Buy a tattooist foot pedal – about £7, again eBay.

Buy a quarter inch in line jack socket.

Cut the outer insulation of the Ethernet extension lead half way along.

Cut a piece of two core wire the same length as from your cut to the Ethernet plug. Solder to quarter inch socket.

Strip back a bit of insulation from the brown and white lead. Connect to the shield of the quarter inch socket via its wire.

At this point you can cut the green lead in the Ethernet cable to disable the fist mic PTT, or you can leave the green lead in place to allow both the foot switch and the fist mic PTT to control the radio.

If you cut the green lead, connect the rig side of the green wire to the other side of the quarter inch socket. If you left the green lead intact, strip back a bit of insulation and make the same connection.

Long way of saying, the green wire in a standard Ethernet cable is the PTT pin, and the brown and white wire is the ground pin. Ground the PTT pin to key up.

State of charge vs voltage – SLA / AGM batteries

Here is a table of the rough state of charge of a 12V sealed lead acid / AGM battery at different open circuit / no load voltages.

State of charge 12V battery Volts per cell
100% 12.7 2.12
90% 12.5 2.08
80% 12.42 2.07
70% 12.32 2.05
60% 12.20 2.03
50% 12.06 2.01
40% 11.90 1.98
30% 11.75 1.96
20% 11.58 1.93
10% 11.31 1.89
0% 10.5 1.75

Categorised under “things I Google repeatedly”.

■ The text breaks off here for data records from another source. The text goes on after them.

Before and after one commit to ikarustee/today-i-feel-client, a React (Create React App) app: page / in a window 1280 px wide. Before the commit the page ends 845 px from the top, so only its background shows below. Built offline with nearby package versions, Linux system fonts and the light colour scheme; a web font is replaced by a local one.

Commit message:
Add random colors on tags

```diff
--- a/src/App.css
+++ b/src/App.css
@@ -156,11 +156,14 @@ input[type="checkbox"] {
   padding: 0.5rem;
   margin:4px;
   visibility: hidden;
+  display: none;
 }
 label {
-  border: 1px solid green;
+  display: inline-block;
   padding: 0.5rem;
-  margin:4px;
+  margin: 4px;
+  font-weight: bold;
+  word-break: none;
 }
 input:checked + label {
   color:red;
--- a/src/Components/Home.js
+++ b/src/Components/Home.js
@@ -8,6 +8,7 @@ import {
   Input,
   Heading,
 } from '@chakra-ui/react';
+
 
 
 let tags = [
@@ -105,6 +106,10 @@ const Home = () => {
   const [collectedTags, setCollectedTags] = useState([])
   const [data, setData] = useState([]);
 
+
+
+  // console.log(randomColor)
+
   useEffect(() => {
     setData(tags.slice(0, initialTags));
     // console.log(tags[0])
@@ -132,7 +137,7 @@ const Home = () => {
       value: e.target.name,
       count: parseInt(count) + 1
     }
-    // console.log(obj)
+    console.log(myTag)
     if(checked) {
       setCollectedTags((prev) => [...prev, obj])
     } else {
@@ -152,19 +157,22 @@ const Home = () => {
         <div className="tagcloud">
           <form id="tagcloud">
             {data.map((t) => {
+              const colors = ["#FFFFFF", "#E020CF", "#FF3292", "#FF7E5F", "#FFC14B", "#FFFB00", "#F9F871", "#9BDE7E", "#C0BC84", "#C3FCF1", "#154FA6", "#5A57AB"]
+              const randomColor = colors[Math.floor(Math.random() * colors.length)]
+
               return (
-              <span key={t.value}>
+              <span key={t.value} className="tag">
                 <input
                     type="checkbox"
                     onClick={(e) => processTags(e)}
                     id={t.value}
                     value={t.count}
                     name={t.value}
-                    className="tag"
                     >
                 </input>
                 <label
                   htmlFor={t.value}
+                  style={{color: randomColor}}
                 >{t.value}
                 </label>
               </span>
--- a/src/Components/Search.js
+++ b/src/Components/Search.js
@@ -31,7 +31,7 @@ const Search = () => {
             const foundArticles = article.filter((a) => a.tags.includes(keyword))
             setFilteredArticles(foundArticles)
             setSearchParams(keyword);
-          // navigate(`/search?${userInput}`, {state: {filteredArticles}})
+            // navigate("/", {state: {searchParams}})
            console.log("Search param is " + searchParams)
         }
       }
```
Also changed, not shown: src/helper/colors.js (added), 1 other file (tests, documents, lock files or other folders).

12V radio PSU from Xbox 360 PSU

Really quick hack. I was about to chuck out a broken Xbox 360 (already brought back from the dead 3/4 times) when I noticed its power supply was fairly beefy – rated 14.2A at 12V.

Turns out these are really easy to hack and work great as radio power supplies, so long as you don’t need more than 14A.

Chop off the plug, connect the red and blue wire together, then solder the three yellow wires to the positive side of your chosen power connector [1], and the three black wires to the negative side of your connector.

My big radio draws 15.6A transmitting 100W into a dummy load, which is above the rating on the label of the PSU, but it didn’t seem to mind! No heat detected even after quite a bit of testing – voltage dropped only to 11.93V. Safest to keep within the rating of course.

No detectable QRM showing up on the SDR, so they seem to be pretty quiet. While not small, these power supplies are certainly smaller and lighter than the vast majority of 12V power supplies you see out there for ham radio / bench use.

Not bad for £0 and about 10 minutes work. These power supplies are readily available on eBay for £10 to £15. Easy mod!


[1] I use 30A Anderson Powerpoles for all my 12V connectors – including replacing all the non-standard connectors on all of my rigs. Sotabeams sells them for the best price I’ve been able to find in the UK.

2m FM SSTV with literally just a Raspberry Pi

Stumbled upon this write-up- SSTV from the Raspberry Pi camera, with direct RF synthesis, i.e. no outboard radio required, complete with motion detection and callsign overlay. Neat!

Low pass filter mandatory.

Nothing stopping this being adapted for HF SSB, in fact it would probably work better.